Heinsius’ Dutch Poems - Illustrated with 66 Engraved Emblems. A Fine Copy in Contemporary Vellum

Heinsius, Daniel (1580-1655)

Nederduytsche Poemata; by een vergadert en uytgegeven door P[etrus]. S[criverius].

Amsterdam: Willem Jansz. Blaeu, 1616


Quarto: 21.8 x 16.5 cm. 2 parts in one volume. a-c4, A-K4, L6, A6, A-B4, C6, D-H4 (with blank H4 present)

SECOND, PREFERRED EDITION, after the poorly printed first edition that appeared at the beginning of 1616.

Bound in contemporary Dutch vellum, lightly soiled. A very fine, complete copy with broad margins, deep impressions of the type and plates, and only a few trivial stains.

Illustrated with an engraved title, 4 engraved vignettes and 48 engraved emblems in the first part, 2 small vignettes and 12 engraved illustrations in the second part. Gathering Ii-4 misbound. One emblem in part II (A2) printed upside down (!), that on C2v partially colored.
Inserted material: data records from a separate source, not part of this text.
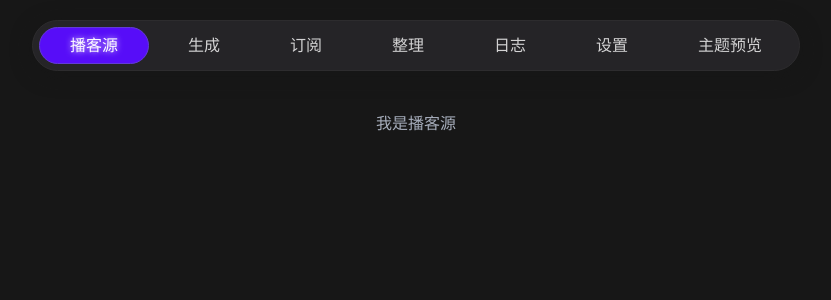
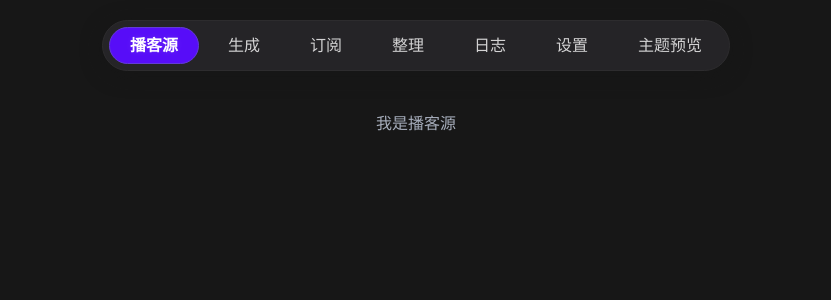
Before and after one commit to Alano-i/audio_tools, a React (Vite) app in the folder frontend/: page /podcastSource in a window 1280 px wide. Shown: the top 300 px of the page, without its empty margins (224-1055 px from the left). Built offline with nearby package versions, Linux system fonts and the light colour scheme; the HTML template or start-up script is replaced by a standard one.

Commit message:
Update index.css

```diff
--- a/frontend/src/components/Tabs/index.css
+++ b/frontend/src/components/Tabs/index.css
@@ -22,7 +22,7 @@
   height: var(--tab-after-height, 0);
   border-radius: 50px;
   content: "";
-  transition: all 0.5s ease;
+  transition: all 0.35s ease;
   border-radius: 100px;
   border: 1px solid #633bd6;
   box-sizing: border-box;
@@ -35,7 +35,7 @@
   justify-content: center; /* 水平居中 */
   font-size: 16px;
   line-height: 2.2;
-  padding: 0 30px 0 30px;
+  padding: 0 20px 0 20px;
   cursor: pointer;
   user-select: none;
   border: 1px solid #623bd600;
@@ -46,7 +46,7 @@
 .my-tab:hover,
 .my-tab.selected {
   color: rgba(255, 255, 255, 0.99);
-  /* font-weight: bold; */
-  text-shadow: 0px 0px 6px rgba(255, 255, 255, 0.8);
+  font-weight: bold;
+  text-shadow: 0px 0px 6px rgba(255, 255, 255, 0.1);
   transition: 0.3s;
 }
```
One of the most important early works of vernacular Dutch poetry. The emblems are based on those in two of Heinsius’ earlier works, “Het Ambacht van Cupido” and “Emblemata Amatoria”, but here they are rendered in entirely new engravings by Crispijn de Passe, his sons Crispijn and Simon, Michel le Blon (after Jacob de Gheyn), and Jacob Matham (after David Vinckboons.) The “Lofsang van Bacchus”(Hymn to Bacchus) is also illustrated, with larger engravings.

Daniel Heinsius was one of the greatest humanist scholars of the Dutch renaissance. Born in Ghent and educated at the University of Franeker, by 1598 he was established at Leiden, where he would remain for the rest of his long and distinguished life. Heinsius studied under the great Joseph Scaliger and, in the first decade of the 17th c., distinguished himself at the University of Leiden, where he served as professor of poetics and Greek, before being appointed 4th Librarian of the University. A prolific writer, Heinsius wrote numerous Latin orations, plays, elegies, and a series of important commentaries on classical authors.

Heinsius also championed Dutch as a language worthy of serious literature. In 1601 he published the first emblem book in Dutch “Quaeris quid sit Amor”, which he re-edited and published in 1606 as “Emblemata amatoria.”

Many of Heinsius’ Dutch poems, including the “Emblemata Amatoria” and the “Lofsang van Bacchus” were edited by the humanist Petrus Scriverius (1576-1660) and published in 1616 as “Nederduytsche Poemata”, for which Scriverius also wrote an accompanying commentary. In his preface, Scriverius “expressed joy that a scholar like Heinsius, whose command of Latin enabled him to address an international audience, had not spurned writing in Dutch. The poem that follows champions Dutch as no less suitable a medium for great poetry than classical languages.”(Hermans, p. 261)

Lanwehr, Low Countries, at 196; Praz at 96. Provenance: Albert Verwey, poet, with his bookplate; Jan Steenks, with his bookplate.